* EXERCISE DIRECTIONS
Find every line in the records below that holds the word "False" and copy it.

---*---

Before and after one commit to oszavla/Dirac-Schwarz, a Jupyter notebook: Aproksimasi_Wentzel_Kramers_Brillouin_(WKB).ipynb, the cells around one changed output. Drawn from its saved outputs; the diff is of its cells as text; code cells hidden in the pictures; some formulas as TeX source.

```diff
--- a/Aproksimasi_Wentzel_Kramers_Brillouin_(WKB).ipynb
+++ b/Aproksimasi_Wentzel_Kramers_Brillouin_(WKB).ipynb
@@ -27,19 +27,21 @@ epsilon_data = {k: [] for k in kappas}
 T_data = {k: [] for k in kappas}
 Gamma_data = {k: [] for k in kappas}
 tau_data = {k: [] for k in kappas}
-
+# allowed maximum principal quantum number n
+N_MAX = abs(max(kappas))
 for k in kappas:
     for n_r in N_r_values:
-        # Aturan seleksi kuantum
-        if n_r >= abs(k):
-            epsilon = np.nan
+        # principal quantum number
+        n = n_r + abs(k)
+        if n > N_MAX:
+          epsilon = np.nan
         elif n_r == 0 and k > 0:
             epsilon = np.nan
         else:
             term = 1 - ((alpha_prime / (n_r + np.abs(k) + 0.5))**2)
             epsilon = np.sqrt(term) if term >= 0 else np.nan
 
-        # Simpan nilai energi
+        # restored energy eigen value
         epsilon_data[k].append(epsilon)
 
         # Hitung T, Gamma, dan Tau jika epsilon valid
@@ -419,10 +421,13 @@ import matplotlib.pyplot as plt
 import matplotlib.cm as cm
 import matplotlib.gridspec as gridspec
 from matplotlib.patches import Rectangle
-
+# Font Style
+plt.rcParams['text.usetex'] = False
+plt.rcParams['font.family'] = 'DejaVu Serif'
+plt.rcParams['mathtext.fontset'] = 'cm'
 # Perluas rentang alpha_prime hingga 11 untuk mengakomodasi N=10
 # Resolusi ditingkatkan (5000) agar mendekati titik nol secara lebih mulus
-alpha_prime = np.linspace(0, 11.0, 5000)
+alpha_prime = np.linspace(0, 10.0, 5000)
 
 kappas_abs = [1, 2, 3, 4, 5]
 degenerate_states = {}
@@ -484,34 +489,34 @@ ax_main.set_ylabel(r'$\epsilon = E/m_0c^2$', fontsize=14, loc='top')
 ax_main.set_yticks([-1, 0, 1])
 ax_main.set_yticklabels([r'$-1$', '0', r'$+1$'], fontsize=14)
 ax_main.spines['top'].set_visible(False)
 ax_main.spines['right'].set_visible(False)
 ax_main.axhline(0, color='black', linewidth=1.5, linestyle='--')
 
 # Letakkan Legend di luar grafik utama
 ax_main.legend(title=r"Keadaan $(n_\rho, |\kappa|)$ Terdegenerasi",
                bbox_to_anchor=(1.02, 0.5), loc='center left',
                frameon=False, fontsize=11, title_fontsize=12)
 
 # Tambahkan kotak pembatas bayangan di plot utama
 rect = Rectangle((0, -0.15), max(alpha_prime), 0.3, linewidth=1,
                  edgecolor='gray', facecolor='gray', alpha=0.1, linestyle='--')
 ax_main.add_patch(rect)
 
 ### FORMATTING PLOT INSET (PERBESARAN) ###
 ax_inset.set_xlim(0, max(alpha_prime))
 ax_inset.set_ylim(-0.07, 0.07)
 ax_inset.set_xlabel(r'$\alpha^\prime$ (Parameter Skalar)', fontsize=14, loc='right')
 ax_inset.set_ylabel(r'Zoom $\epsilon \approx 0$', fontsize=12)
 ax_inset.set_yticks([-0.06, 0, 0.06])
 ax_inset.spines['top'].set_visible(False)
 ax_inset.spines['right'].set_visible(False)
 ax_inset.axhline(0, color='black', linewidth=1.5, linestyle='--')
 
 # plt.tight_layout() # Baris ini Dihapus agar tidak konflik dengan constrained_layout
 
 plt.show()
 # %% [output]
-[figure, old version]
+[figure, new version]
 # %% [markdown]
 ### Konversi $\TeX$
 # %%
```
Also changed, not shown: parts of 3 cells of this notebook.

---*---

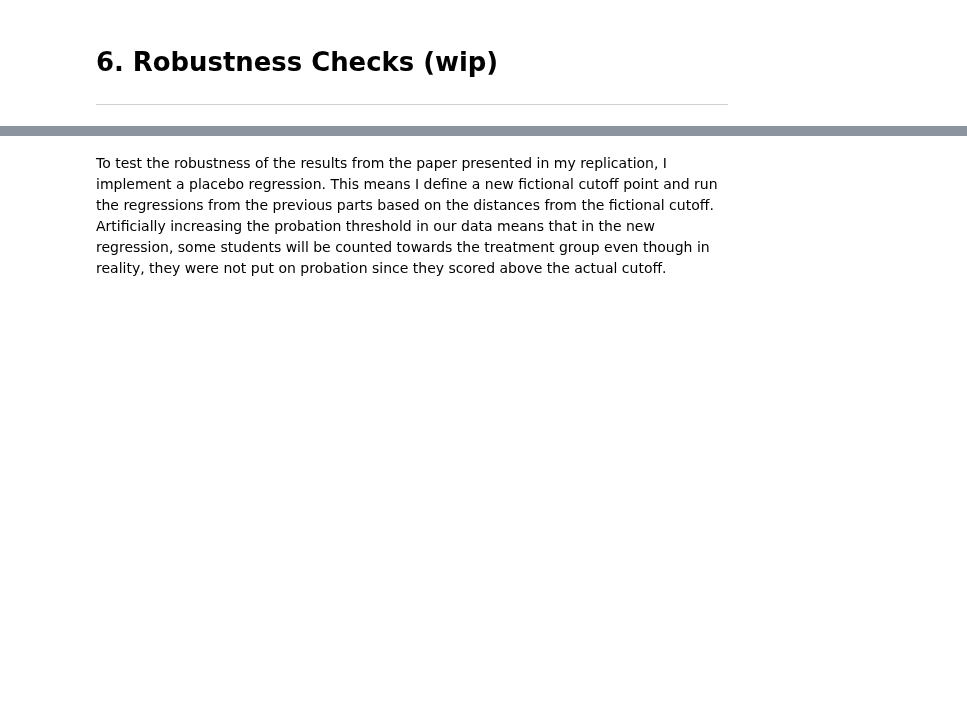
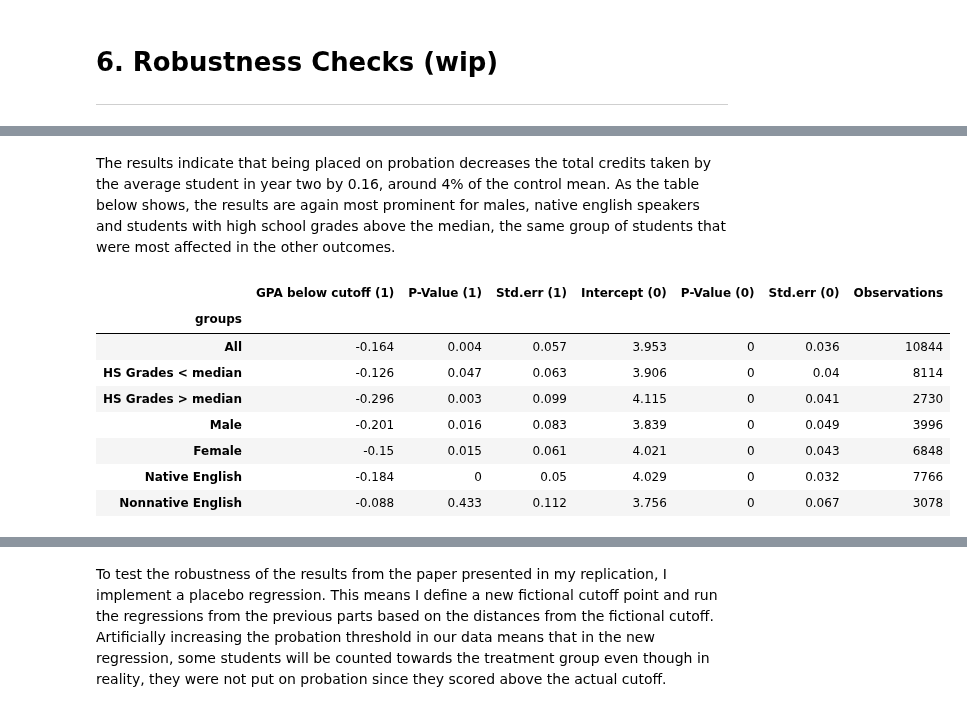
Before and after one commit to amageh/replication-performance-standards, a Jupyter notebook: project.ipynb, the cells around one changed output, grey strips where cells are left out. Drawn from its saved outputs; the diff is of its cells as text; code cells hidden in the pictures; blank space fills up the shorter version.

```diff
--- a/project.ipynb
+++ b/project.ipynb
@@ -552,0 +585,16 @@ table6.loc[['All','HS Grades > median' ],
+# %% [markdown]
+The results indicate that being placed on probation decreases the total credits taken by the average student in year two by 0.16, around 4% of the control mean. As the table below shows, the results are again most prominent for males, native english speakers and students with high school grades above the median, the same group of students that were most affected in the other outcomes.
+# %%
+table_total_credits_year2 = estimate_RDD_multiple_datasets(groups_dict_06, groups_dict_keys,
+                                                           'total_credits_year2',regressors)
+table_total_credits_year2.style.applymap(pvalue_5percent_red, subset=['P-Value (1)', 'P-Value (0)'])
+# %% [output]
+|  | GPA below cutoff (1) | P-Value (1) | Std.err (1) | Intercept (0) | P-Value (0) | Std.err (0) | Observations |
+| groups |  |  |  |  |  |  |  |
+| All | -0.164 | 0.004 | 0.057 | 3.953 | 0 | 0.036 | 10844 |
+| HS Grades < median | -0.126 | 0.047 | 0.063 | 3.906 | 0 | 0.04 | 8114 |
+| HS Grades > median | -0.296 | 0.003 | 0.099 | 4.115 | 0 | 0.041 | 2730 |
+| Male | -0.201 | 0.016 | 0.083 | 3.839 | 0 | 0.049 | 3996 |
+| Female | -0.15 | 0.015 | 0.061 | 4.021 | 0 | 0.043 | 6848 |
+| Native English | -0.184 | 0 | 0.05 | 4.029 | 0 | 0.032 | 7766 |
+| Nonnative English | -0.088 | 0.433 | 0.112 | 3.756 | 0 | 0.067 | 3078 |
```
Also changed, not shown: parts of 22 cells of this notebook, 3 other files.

---*---

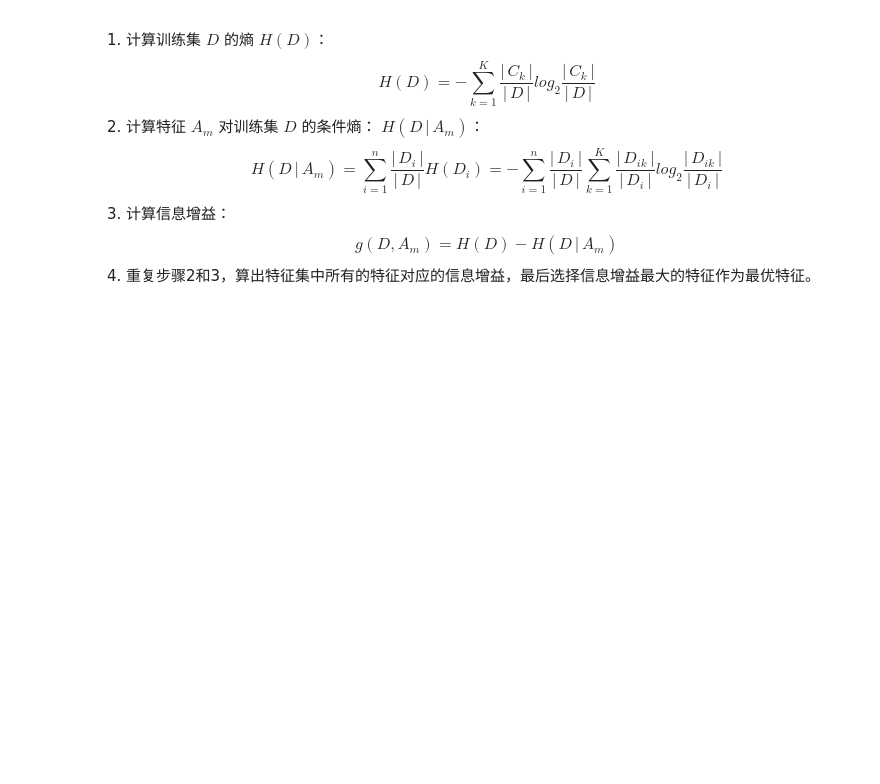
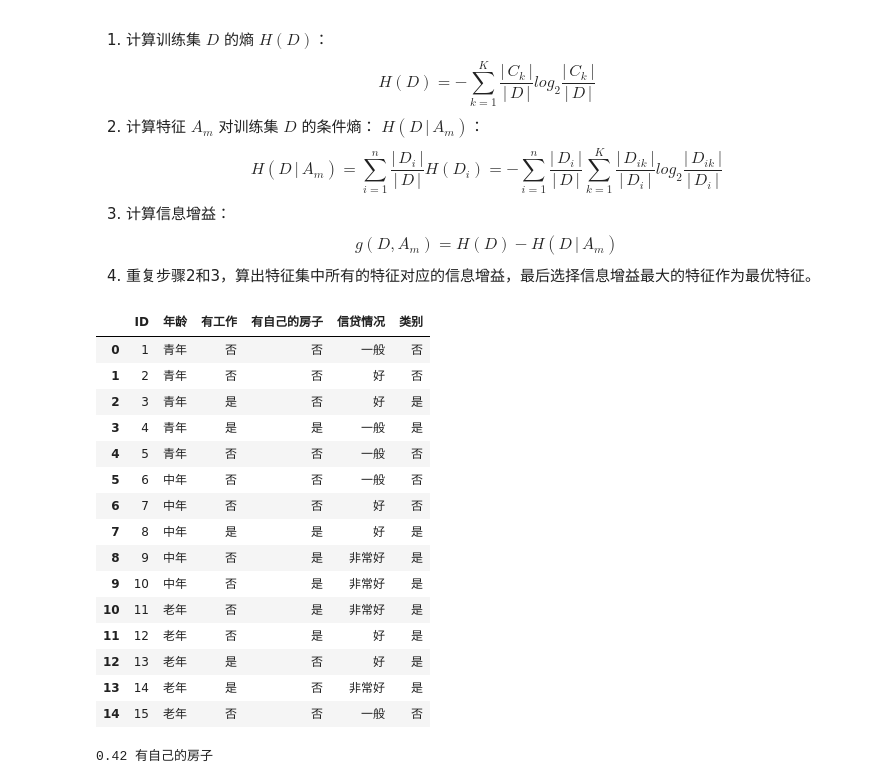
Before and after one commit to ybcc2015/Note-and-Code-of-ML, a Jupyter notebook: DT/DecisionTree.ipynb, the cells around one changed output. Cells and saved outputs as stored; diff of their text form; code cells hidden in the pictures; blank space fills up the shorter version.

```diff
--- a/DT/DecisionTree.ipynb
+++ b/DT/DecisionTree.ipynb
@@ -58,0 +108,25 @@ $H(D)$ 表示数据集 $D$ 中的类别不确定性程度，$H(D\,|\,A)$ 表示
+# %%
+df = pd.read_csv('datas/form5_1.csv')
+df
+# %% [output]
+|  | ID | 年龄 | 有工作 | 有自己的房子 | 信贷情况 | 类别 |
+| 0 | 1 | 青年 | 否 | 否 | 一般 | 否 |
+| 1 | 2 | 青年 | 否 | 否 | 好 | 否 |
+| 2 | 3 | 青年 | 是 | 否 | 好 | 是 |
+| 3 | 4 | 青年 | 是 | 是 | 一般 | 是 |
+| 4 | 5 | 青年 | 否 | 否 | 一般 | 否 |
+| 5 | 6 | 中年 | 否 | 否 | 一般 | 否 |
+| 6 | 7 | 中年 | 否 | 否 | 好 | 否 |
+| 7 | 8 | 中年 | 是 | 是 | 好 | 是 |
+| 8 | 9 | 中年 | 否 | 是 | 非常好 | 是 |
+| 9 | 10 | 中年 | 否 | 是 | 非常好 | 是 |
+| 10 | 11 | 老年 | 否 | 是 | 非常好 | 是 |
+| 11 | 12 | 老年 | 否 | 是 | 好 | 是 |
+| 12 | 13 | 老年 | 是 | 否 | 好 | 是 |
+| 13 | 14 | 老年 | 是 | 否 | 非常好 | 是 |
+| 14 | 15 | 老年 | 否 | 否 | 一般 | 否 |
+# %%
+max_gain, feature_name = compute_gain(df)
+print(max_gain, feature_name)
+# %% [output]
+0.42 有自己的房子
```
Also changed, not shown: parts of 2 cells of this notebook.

---*---

* SOLUTION FOR THIS TASK
+plt.rcParams['text.usetex'] = False
 ax_main.spines['top'].set_visible(False)
 ax_main.spines['right'].set_visible(False)
                frameon=False, fontsize=11, title_fontsize=12)
 ax_inset.spines['top'].set_visible(False)
 ax_inset.spines['right'].set_visible(False)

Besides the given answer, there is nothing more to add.